Screen Shot 2019-09-20 at 14.06.00

 … the problem is already illegal, smuggled in from the USA handguns in the hands of poorly educated young men who live in crime-ridden urban neighbourhoods:

gangs

(I recognize that some will say that I am tarring an entire community with the sins of a few, but the victims of gun violence, who are, most often from the same communities, know who the real criminals are … and they are not farmers, hunters, sport shooters and biathletes.)

I would be more than happy to see increased penalties for the unregistered sale of legal firearms and for unsafe storage of legal firearms, too. I would not object to increased training requirements before a licensed person can buy a semi-automatic rifle in Canada. (Caveat lector: I do not own any firearms of any kind; I am not licensed to own firearms in Canada, but I am very familiar with and have (safely, on my part, and effectively) used many kinds of pistols, rifles and machine guns, too.) What I think is stupid is to try to ban “military-style” rifles just because the Liberals want to trade very real fear for a few votes.

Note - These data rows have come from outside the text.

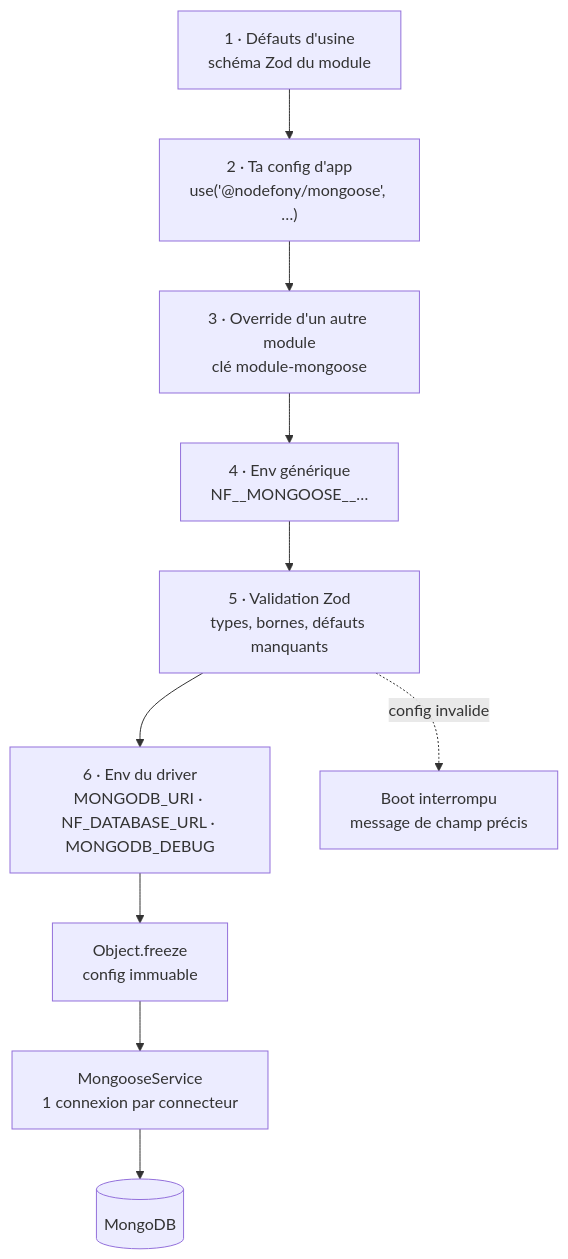
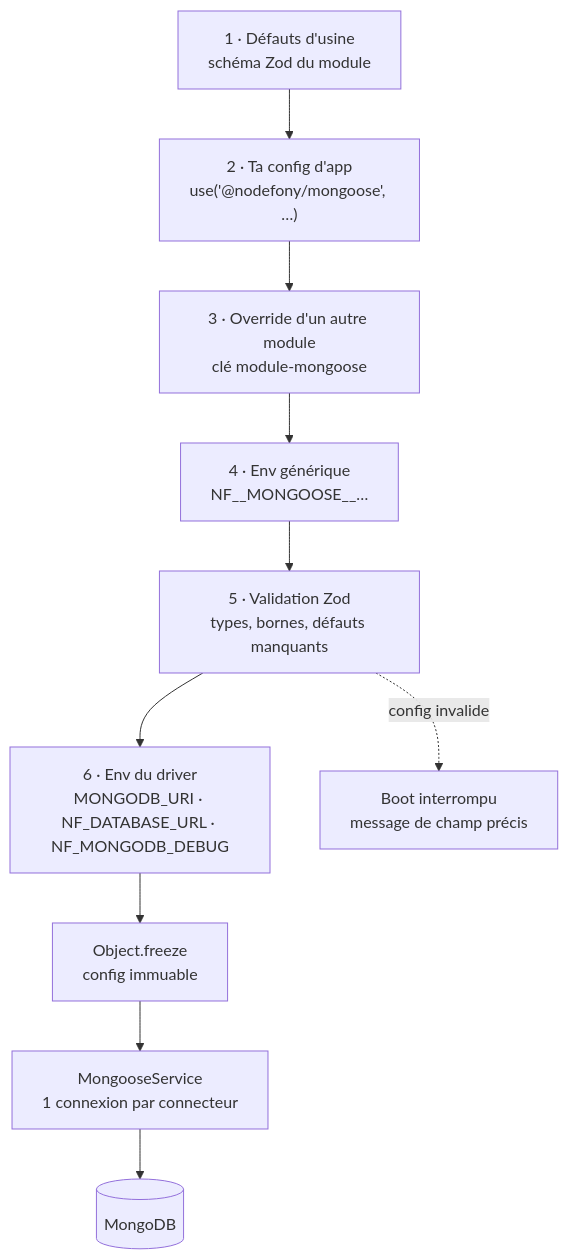
One commit to nodefony/nodefony-core changed the diagram in src/packages/@nodefony/mongoose/docs/configuration.md. Above: the diagram before and after it, drawn with Mermaid. The commit also changed other lines of this file and 90 other files, not shown here.

````diff
--- a/src/packages/@nodefony/mongoose/docs/configuration.md
+++ b/src/packages/@nodefony/mongoose/docs/configuration.md
@@ -43,13 +43,13 @@
 ```mermaid
 flowchart TD
   D["1 · Défauts d'usine<br/>schéma Zod du module"] --> U["2 · Ta config d'app<br/>use('@nodefony/mongoose', …)"]
   U --> O["3 · Override d'un autre module<br/>clé module-mongoose"]
   O --> E["4 · Env générique<br/>NF__MONGOOSE__…"]
   E --> Z["5 · Validation Zod<br/>types, bornes, défauts manquants"]
-  Z --> V["6 · Env du driver<br/>MONGODB_URI · NF_DATABASE_URL · MONGODB_DEBUG"]
+  Z --> V["6 · Env du driver<br/>MONGODB_URI · NF_DATABASE_URL · NF_MONGODB_DEBUG"]
   V --> F["Object.freeze<br/>config immuable"]
   F --> S["MongooseService<br/>1 connexion par connecteur"]
   S --> DB[("MongoDB")]
 
   Z -. config invalide .-> KO["Boot interrompu<br/>message de champ précis"]
 ```
````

But, you might ask: why does anyone want a “military-style” semi-automatic rifle? There is a good, logical answer. The design of the rifle, including the pistol grip and front grip, makes it easier to take and hold a good point of aim ~ one can shoot more accurately. The Screen Shot 2020-01-08 at 15.40.39semi-automatic feature means that one can shoot two or three times without losing one’s point of aim: that can be very useful when one is close to a large, angry predator. But they take some skill to use properly and that’s why so many urban gangsters prefer small, illegal (in Canada), semi-automatic handguns and even fully automatic sub-machine guns like the famous Uzi or the popular Mac-10 which are also already illegal in Canada.

Canada has a gun violence problem. It is localized and, therefore, it ought to be fairly simple (which does not mean easy) to contain. It involves, manly, already illegal handguns and young men … further narrowing the scope of the real problem.

Screen Shot 2020-01-08 at 09.33.17If the Liberals, like Bill Blair and Justin Trudeau, really want to protect Canadians and save lives they will address the real problem … but they don’t want to solve problems so they will try to ban legal rifles instead. I say “try” because I doubt that some “military-style” rifle owners will voluntarily acquiesce to either a “buy-back” or confiscation ~ thus the main effect will be to create a whole new class of criminal. The Trudeau-Blair “military-style” rifle ban is worthless political posturing that will do little except turn some decent, law-abiding Canadians into criminals.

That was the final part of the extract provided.